*What needs to be done:*
Copy each line of the data below with the word "drawable".

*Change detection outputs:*

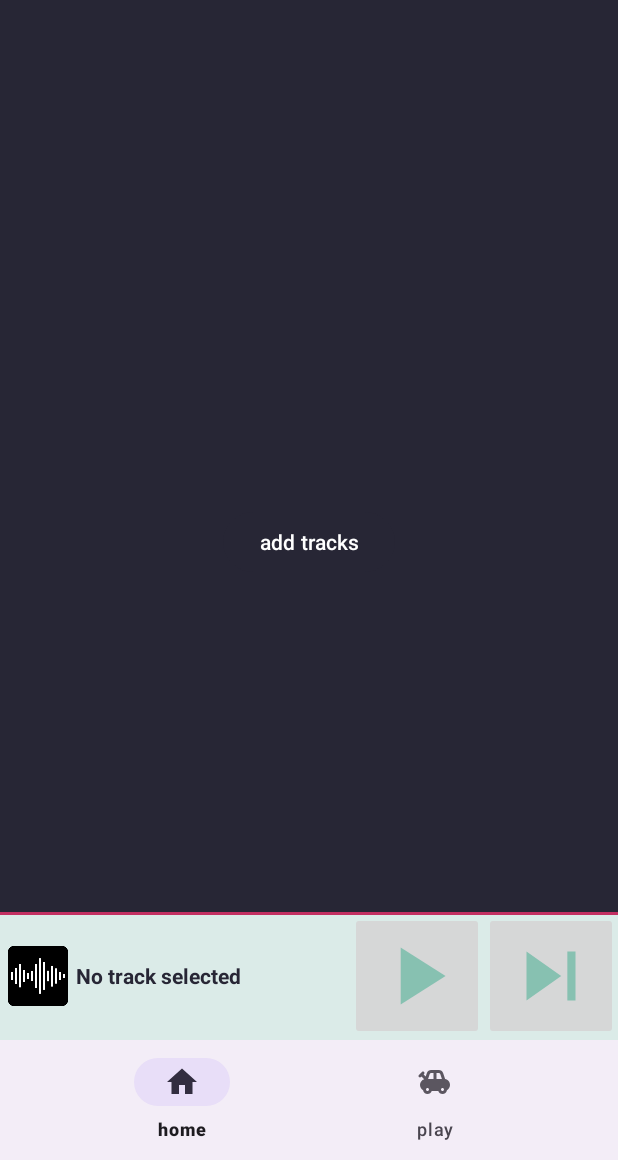
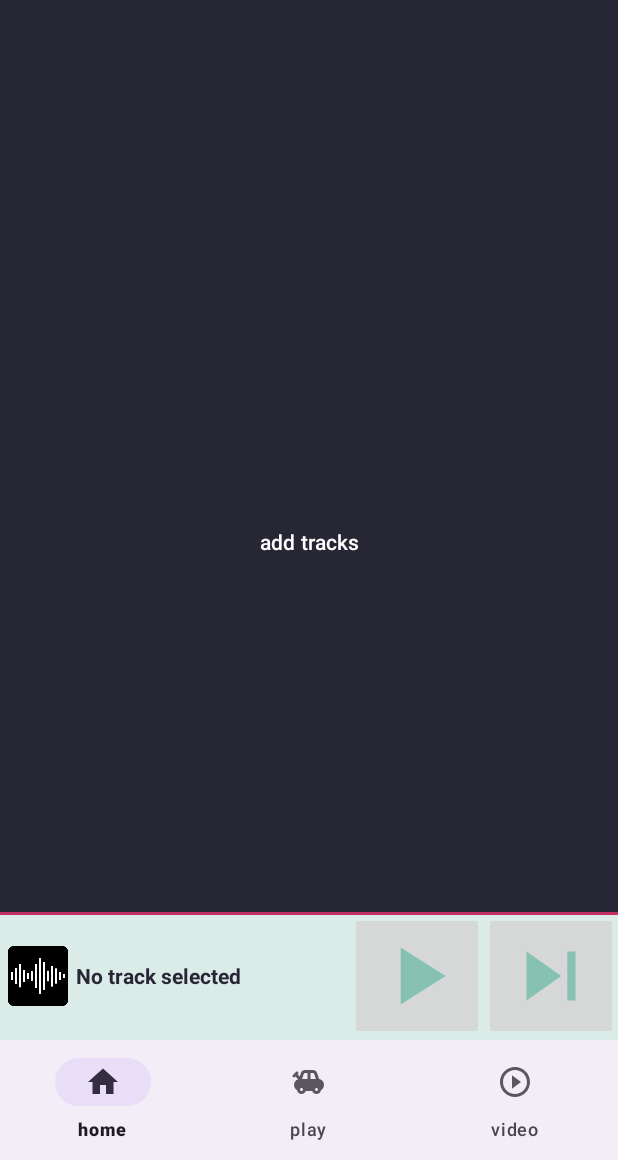
Before and after one commit to PedaleDivino/CoffeePlayer, an Android app: the screen it shows after launch (MainActivity), on a phone screen of 412 x 824 dp, the part 76-1236 px from its top. Run offline under Robolectric (Android 15) with nearby library versions, the phone set to English and light mode, and no system bars.

Commit message:
Implementazione FragmentVideo con relativo Layout (Luca.S)

```diff
--- a/app/src/main/java/com/example/mediaplayer/MainActivity.kt
+++ b/app/src/main/java/com/example/mediaplayer/MainActivity.kt
@@ -37,6 +37,11 @@ class MainActivity : AppCompatActivity(){
 
                 R.id.play -> {
                     fragment = FragmentPlayer()
+                    loadFragment(fragment)
+                    true
+                }
+                R.id.video -> {
+                    fragment = FragmentVideo()
                     loadFragment(fragment)
                     true
                 }
--- a/app/src/main/res/menu/bottom_navbar.xml
+++ b/app/src/main/res/menu/bottom_navbar.xml
@@ -10,6 +10,11 @@
         android:id="@+id/play"
         android:enabled="true"
         android:icon="@drawable/smth"
-        android:title="@string/play"/>
+        android:title="play"/>
+    <item
+        android:id="@+id/video"
+        android:enabled="true"
+        android:icon="@drawable/play"
+        android:title="video"/>
 
 </menu>
```
Also changed, not shown: app/src/main/java/com/example/mediaplayer/FragmentVideo.kt (added, +36 -0 lines), app/src/main/res/layout/player_video.xml (added, +32 -0 lines).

*Solution to the exercise:*
         android:icon="@drawable/smth"
+        android:icon="@drawable/play"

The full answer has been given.